Sunday, April 29, 2012

Day #4

I thought I'd post a part of my story today. This is the first time I'm trying out first person present tense for a longer story (I've only done it for short stories before) so it's a bit different than I'm used to. This isn't quite the beginning, but it's close enough :) I'll post the rest of this section tomorrow. Does it feel blocky at all? I'm not terribly fond of this part.

I wake up as the ship starts to sink. I’m aware of the echoes of a sound, like something hitting metal very fast-- and then my room tilts, ever so slightly. “Mom!” I shout, jumping out of bed and staggering for the door. “Dad! Did you feel that?” They’re already in the hallway, dad starting for my room and mom hurrying for the lower stairs. In the belly of the ship, just the narrow space where the engine sits and there’s three feet of solid metal protecting it from the ocean, I can hear gurgling. There is not supposed to be gurgling down there.
“We’ve been breached,” Mom shouts up to us, just before she reappears. The boots she just pulled on are slightly wet, and her eyes are wide. “Go,” she says, running towards us and dragging us towards the stairs. “We have to get out of here.”
“But--” dad starts, trailing off when Captain Trawley comes barreling towards us.
“It’s no use,” mom says before he can even open his mouth. “It was a Zinker.” The captain freezes, just wincing slightly. Without a word we all bolt up the stairs. The night air hits me like a slap, it’s freezing out. The moon is a soft curve in the sky that barely gives off any light, and it makes the ocean look incredibly black and sharp.
“The ship will blow up,” Trawley says almost calmly. “We have to get off now.” He and mom are already untying the life boat, while dad is rushing around trying to find something. I have no idea what to do except try not to get in their way. Pounds and pounds of water are pouring into the ship below us, weighing us down and creeping each second towards the engines…
Breathe, I tell myself. Stay calm. Grab that blanket. Run to the cabin and get the portable communicator, wrap it in waterproof skin and put it in my pocket. Grab dad and tell him to calm down, everything will be fine as long as we don’t panic, here, squeeze my hand.
The lifeboat is free in an instant and they push it over the railing, which is already tipping towards us just barely. “Cara, you first!” mom says and I hurry down the ladder. The steel rungs are cold and slippery on my hands. The lifeboat is bobbing just below me and I lower myself in, looking up to find mom clambering after me. The boat lurches as she drops in and I sit down, flinching as spray stings my cheek.
“You alright?” mom asks as dad follows us, and I nod silently.

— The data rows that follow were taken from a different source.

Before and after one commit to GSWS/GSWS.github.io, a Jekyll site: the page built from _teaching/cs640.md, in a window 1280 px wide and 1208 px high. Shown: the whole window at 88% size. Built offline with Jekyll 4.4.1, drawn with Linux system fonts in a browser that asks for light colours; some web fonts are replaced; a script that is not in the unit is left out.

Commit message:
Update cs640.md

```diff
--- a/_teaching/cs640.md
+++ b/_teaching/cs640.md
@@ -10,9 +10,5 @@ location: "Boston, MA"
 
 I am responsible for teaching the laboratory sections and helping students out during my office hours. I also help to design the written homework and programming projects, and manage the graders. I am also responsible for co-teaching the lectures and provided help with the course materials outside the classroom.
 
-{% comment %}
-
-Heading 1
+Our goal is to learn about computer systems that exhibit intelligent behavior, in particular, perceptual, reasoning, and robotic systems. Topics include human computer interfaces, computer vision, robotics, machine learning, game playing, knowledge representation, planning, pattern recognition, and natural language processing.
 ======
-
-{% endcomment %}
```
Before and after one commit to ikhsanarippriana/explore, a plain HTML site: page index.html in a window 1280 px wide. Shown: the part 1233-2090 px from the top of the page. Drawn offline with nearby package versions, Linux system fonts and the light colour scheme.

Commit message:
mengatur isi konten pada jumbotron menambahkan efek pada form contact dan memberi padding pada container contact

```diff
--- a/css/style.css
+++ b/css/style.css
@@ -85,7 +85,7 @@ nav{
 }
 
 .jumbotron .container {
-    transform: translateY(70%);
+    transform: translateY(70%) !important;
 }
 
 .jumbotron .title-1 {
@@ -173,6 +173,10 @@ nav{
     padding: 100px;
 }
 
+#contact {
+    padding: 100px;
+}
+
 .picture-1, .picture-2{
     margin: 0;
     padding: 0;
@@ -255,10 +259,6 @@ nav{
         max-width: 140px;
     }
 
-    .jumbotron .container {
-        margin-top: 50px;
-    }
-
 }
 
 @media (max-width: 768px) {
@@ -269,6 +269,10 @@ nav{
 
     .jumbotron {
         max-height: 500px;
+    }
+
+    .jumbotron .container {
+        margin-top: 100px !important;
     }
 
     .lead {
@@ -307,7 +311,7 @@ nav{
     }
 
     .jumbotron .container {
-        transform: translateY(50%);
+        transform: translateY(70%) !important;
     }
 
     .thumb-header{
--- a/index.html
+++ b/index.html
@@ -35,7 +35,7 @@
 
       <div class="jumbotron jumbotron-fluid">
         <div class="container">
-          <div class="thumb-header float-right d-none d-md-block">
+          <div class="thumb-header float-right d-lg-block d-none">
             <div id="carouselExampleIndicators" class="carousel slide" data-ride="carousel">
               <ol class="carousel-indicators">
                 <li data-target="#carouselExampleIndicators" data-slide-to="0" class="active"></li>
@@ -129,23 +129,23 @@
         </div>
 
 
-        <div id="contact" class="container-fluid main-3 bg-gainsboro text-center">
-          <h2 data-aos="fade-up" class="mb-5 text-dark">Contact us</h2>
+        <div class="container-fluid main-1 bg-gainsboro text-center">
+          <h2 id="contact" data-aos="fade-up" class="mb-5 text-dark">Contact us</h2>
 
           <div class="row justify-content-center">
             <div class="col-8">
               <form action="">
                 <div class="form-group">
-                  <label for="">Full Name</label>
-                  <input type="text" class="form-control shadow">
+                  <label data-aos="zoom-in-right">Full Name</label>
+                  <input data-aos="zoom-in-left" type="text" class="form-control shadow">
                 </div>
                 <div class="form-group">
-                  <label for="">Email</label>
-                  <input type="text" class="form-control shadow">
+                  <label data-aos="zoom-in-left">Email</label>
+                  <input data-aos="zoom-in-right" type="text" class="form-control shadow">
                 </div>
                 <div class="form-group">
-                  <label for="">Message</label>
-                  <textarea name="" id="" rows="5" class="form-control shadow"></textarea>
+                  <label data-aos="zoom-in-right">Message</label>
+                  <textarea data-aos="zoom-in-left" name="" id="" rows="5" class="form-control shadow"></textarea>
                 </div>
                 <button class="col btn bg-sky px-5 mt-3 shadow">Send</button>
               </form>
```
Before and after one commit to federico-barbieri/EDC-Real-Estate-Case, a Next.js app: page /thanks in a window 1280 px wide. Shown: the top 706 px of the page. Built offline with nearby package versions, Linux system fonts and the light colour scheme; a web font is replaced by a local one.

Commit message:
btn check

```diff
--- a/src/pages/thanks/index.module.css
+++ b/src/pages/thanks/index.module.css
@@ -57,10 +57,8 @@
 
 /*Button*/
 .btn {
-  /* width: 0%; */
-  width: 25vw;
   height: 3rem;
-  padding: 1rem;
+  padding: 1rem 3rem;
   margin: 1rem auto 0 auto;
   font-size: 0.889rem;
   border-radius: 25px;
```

The Zinker shouldn’t be here, we are nowhere near it’s migratory path-- but that doesn’t matter, because I can hear the ship groaning beside me. Captain Trawley throws off the rope as soon as he’s in the boat and we’re free, drifting just with the pull of the current until the engine kicks in and we zoom away.
“Shat,” dad says, looking over his shoulder as the ship tilts closer to the water. “Trawley, how far away are we from Ikmar? We couldn’t have traveled too much yesterday?”
“Just two hundred miles,” he says blandly, though I guess that isn’t too bad, considering what it could be. “We’ll make it back, don’t worry--” and then there’s a jolt, like we side scraped a huge rock except there are no rocks out here, and captain Trawley is swearing as he jerks the boat back into place.
“Oh God, the Zinker,” mom says, and then it bumps us again. We almost tip over this time, the boat actually lifts into the air a little bit, and the breath all whooshes out of me as we slap back down.
“How do you fight one of these things?” I ask quickly, trying not to look over the side of the boat. The water is black, there’s no way I can see it skimming beneath the surface right next to us.
“You don’t,” mom says reassuringly. I was just checking really, I can’t think of any way to fight something that has teeth as long as spears coming out of it’s mouth, strong enough to punch through three feet of metal. This little boat will be small crunchy snack to it. Dad opens his mouth to suggest something when it rams us again, flipping the boat and sending us all plunging into the ocean.



  1. exciting :DD I wanna know what happens! :DD

  2. Yayayay :D that's what I was hoping for! :D

  3. You're not fond of this part? This intro seems script-like, it's more focused on describing the actions than conveying emotions. I don't think it's a good/bad thing, just preference.

  4. Oh, true. Thanks for pointing that out, the lack of emotions is probably what makes it feel off to me.